I found this handy definition of ‘tai tai’, for those of you who don’t speak Cantonese…
According to website Hello Tai Tai.com, a ‘tai tai’ is defined as “noun: A term used in Chinese circles for supreme wife (implying situation where a man is wealthy enough to have several “wives’) but no longer strictly interpreted. … A Tai Tai is a privileged lady of means.”
The website Stuff Asian People Like simply defines them as ‘Ladies who Lunch’ and enjoy buying expensive brand names, such as Louis Vouitton.
In Hong Kong where people without a doubt work far too hard, people tend to label women as tai-tais with a hint of jealousy, as in, ‘Man check out those tai-tais having high tea in the Peninsula,’ or ‘The only people who can afford to shop in The Landmark are the tai-tais’.
I can admit, I too am a little bit jealous of some ladies who, thanks to their husbands’ jobs, don’t need to work and have all the time in the world: play tennis on Mondays, go to yoga class on Tuesdays, attend a book meeting on Wednesday, try out cooking a new recipe on Thursday, and on Friday go out with their friends. I do sometimes wonder if it gets boring, but I suppose it’s all up to you. You can either sit at home and do nothing, or you can do everything you ever wanted to do.
What surprises me, though, is that all of my friends who are leaving their high-flying big-salary jobs and opting out of the working world are all highly educated and previously very hard working women. They all have degrees — many have their masters — so it kind of makes me wonder… why do so many women choose to be a tai-tai? Has the job lost meaning for them? Or perhaps the job never had meaning for them at all, and they had just been pressured by their families to go study accounting and work for a big company?
I also see the trend in women who have babies. I know lots of ‘successful’ women who, after giving birth, say, ‘To tell you the truth… I don’t particularly care if I ever go back to that job. It’s just a job. But this is my child. All I want to do is stay at home and raise my child the best I can.’
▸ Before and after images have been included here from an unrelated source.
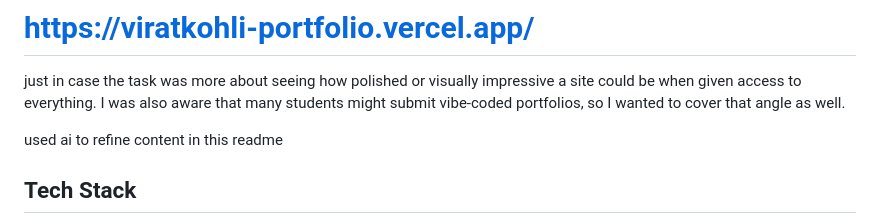
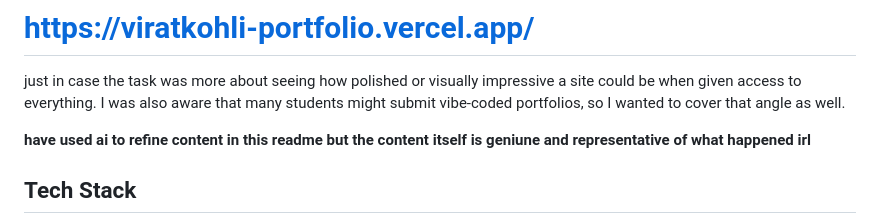
Before and after one commit to Tommy12356F/kanewilliamson_portfolio, a Markdown page: README.md, the part around the change. Drawn GitHub-style.

Commit message:
final readme updatev3.3

```diff
--- a/README.md
+++ b/README.md
@@ -41,7 +41,7 @@ As a comparison, I’ve also linked a vibe-coded portfolio below — built with
 # https://viratkohli-portfolio.vercel.app/
 just in case the task was more about seeing how polished or visually impressive a site could be when given access to everything. I was also aware that many students might submit vibe-coded portfolios, so I wanted to cover that angle as well.
 
-used ai to refine content in this readme
+**have used ai to refine content in this readme but the content itself is geniune and representative of what happened irl**
 
 
 ## Tech Stack
```
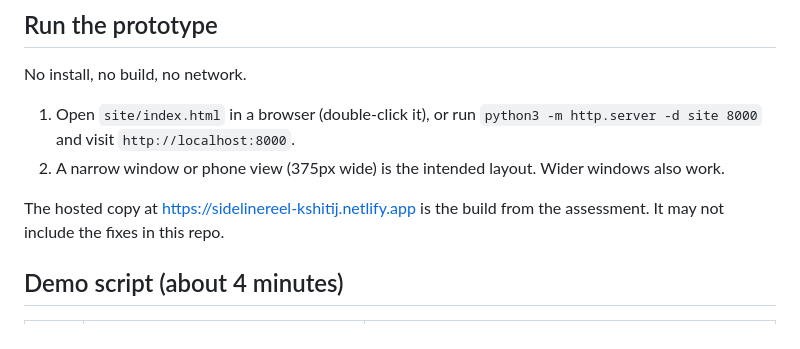
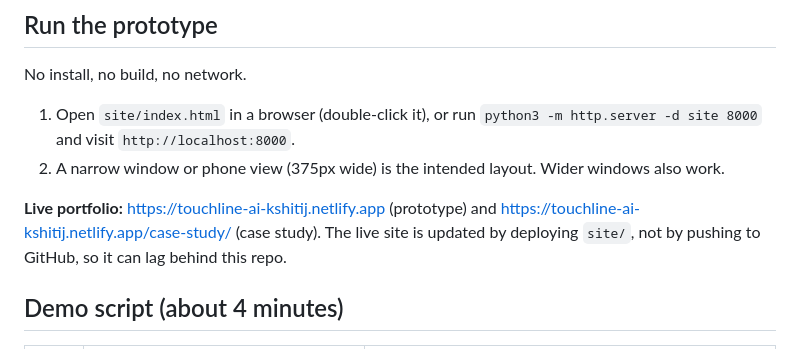
Before and after one commit to astrokshitij/touchline-ai, a Markdown page: README.md, the part around the change. Drawn GitHub-style.

Commit message:
README: point live demo links to the portfolio site
Co-Authored-By: Claude Sonnet 5.5 <noreply@anthropic.com>
Claude-Session: https://claude.ai/code/session_01GCADG3ecfK6e2oSA7HW4Lb

```diff
--- a/README.md
+++ b/README.md
@@ -24,7 +24,7 @@ No install, no build, no network.
 1. Open `site/index.html` in a browser (double-click it), or run `python3 -m http.server -d site 8000` and visit `http://localhost:8000`.
 2. A narrow window or phone view (375px wide) is the intended layout. Wider windows also work.
 
-The hosted copy at <https://sidelinereel-kshitij.netlify.app> is the build from the assessment. It may not include the fixes in this repo.
+**Live portfolio:** <https://touchline-ai-kshitij.netlify.app> (prototype) and <https://touchline-ai-kshitij.netlify.app/case-study/> (case study). The live site is updated by deploying `site/`, not by pushing to GitHub, so it can lag behind this repo.
 
 ## Demo script (about 4 minutes)
 
```
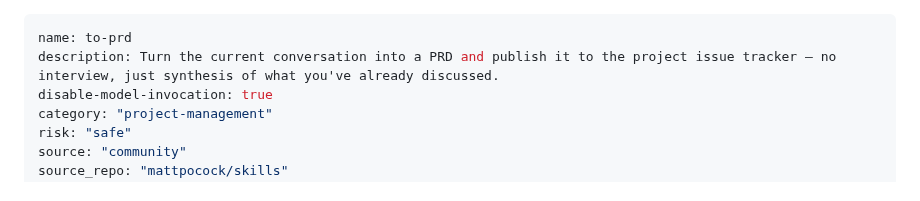
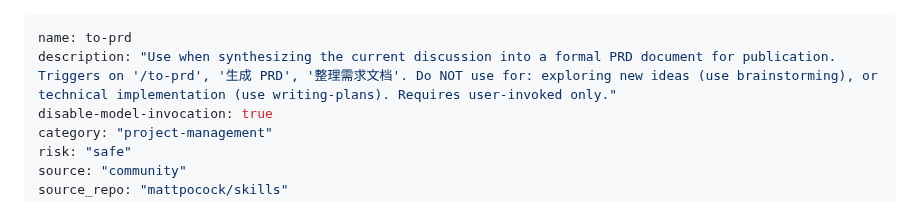
Before and after one commit to tsfdsong/loop_engineering, a Markdown page: skills/to-prd/SKILL.md, the part around the change. GitHub-like rendering.

Commit message:
feat(skillhub): v6.7 批次 3：system-review + to-prd 改写为 Use when 模式

```diff
--- a/skills/to-prd/SKILL.md
+++ b/skills/to-prd/SKILL.md
@@ -1,6 +1,6 @@
 ---
 name: to-prd
-description: Turn the current conversation into a PRD and publish it to the project issue tracker — no interview, just synthesis of what you've already discussed.
+description: "Use when synthesizing the current discussion into a formal PRD document for publication. Triggers on '/to-prd', '生成 PRD', '整理需求文档'. Do NOT use for: exploring new ideas (use brainstorming), or technical implementation (use writing-plans). Requires user-invoked only."
 disable-model-invocation: true
 category: "project-management"
 risk: "safe"
```
Also changed, not shown: skills/system-review/SKILL.md (+1 -1 lines).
Now that hardly sounds like the words of someone who is lazy or self indulgent. The thing is, they all say their confession with a hint of embarrassment, with a flush of shame, as though saying you want to be a stay at home mom means you are selfish, you are backwards, all you do is leech off your husband, you are a waste of all that money your family spent on years of university, you are a disgrace to working women everywhere. And it’s a fact — many women look down on women who don’t work. Thus the jealousy towards tai-tais.
The whole situation has got me wondering whether there might be some fundamental differences between what men and women consider to be ‘worthwhile work’. Or what the world considers to be ‘worthwhile work’. It often seems like today’s woman has been forced into a corner. You’re expected to go to school, get a big job, fight your way up the ladder, and somehow find the time to squeeze in a family and be a good mother and a good wife. How on earth is it all possible?
Is today’s woman trying to do two completely different — but two completely valuable — jobs at the same time? Is this why many women simply decide one day to drop out, and walk away from the supposed ‘big job’? And why is it that even today, women’s work at home is still not regarded as ‘real work’?
The reason I’m blogging about this is because I’ve been thinking a lot these days about work, why we work, and whether there are differences between men and women when it comes to work. Sometimes writing helps me sort out my thoughts. I’d be interested in hearing other’s peoples thoughts on the topic so please feel free to drop me a comment.